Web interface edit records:
◆ ◆ ◆ ◆ ◆ ◆ ◆

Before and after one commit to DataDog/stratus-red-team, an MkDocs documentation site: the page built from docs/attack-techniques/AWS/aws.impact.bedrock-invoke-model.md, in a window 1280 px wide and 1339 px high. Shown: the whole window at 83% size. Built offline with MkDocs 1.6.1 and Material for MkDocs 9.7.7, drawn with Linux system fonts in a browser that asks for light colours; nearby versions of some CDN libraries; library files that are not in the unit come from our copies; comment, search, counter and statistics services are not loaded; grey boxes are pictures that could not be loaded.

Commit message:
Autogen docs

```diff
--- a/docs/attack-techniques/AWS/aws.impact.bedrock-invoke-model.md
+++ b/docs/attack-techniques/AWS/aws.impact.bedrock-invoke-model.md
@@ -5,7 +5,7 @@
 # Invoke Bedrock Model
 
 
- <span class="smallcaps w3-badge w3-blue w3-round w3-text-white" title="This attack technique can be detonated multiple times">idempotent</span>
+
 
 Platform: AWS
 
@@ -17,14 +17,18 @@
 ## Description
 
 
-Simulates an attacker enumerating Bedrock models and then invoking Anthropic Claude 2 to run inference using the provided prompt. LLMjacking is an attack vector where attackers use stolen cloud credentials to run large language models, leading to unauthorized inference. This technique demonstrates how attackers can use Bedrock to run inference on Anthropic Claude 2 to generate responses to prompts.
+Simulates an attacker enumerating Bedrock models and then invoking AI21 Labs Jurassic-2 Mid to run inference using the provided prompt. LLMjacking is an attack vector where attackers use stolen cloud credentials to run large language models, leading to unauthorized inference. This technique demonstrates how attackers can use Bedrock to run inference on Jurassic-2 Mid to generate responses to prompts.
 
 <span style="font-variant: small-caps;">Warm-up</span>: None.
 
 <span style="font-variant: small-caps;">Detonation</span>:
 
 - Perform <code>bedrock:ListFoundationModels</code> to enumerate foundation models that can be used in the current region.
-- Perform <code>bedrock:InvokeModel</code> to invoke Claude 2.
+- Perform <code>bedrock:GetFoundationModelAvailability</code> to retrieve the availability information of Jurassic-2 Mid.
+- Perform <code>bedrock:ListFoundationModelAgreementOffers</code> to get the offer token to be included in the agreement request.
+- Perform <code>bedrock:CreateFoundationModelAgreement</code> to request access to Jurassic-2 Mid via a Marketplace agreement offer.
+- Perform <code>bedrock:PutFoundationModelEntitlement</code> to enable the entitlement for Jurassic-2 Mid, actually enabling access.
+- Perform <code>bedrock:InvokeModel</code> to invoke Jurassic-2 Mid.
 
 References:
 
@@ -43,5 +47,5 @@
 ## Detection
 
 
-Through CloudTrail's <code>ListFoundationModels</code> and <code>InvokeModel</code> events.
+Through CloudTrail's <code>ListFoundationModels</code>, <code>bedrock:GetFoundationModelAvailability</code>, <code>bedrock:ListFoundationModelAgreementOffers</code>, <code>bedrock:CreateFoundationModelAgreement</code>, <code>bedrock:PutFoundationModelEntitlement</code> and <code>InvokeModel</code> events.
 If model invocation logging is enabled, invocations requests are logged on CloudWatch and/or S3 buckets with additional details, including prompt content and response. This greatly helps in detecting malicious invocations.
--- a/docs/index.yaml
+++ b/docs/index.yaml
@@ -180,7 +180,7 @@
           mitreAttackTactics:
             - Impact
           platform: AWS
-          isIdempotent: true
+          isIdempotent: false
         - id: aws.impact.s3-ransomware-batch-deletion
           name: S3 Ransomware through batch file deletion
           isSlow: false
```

◆ ◆ ◆ ◆ ◆ ◆ ◆

■ Problem statement ■
Please find every line in the records that contains the word "span", and copy it out.

■ Result below ■
- <span class="smallcaps w3-badge w3-blue w3-round w3-text-white" title="This attack technique can be detonated multiple times">idempotent</span>
 <span style="font-variant: small-caps;">Warm-up</span>: None.
 <span style="font-variant: small-caps;">Detonation</span>:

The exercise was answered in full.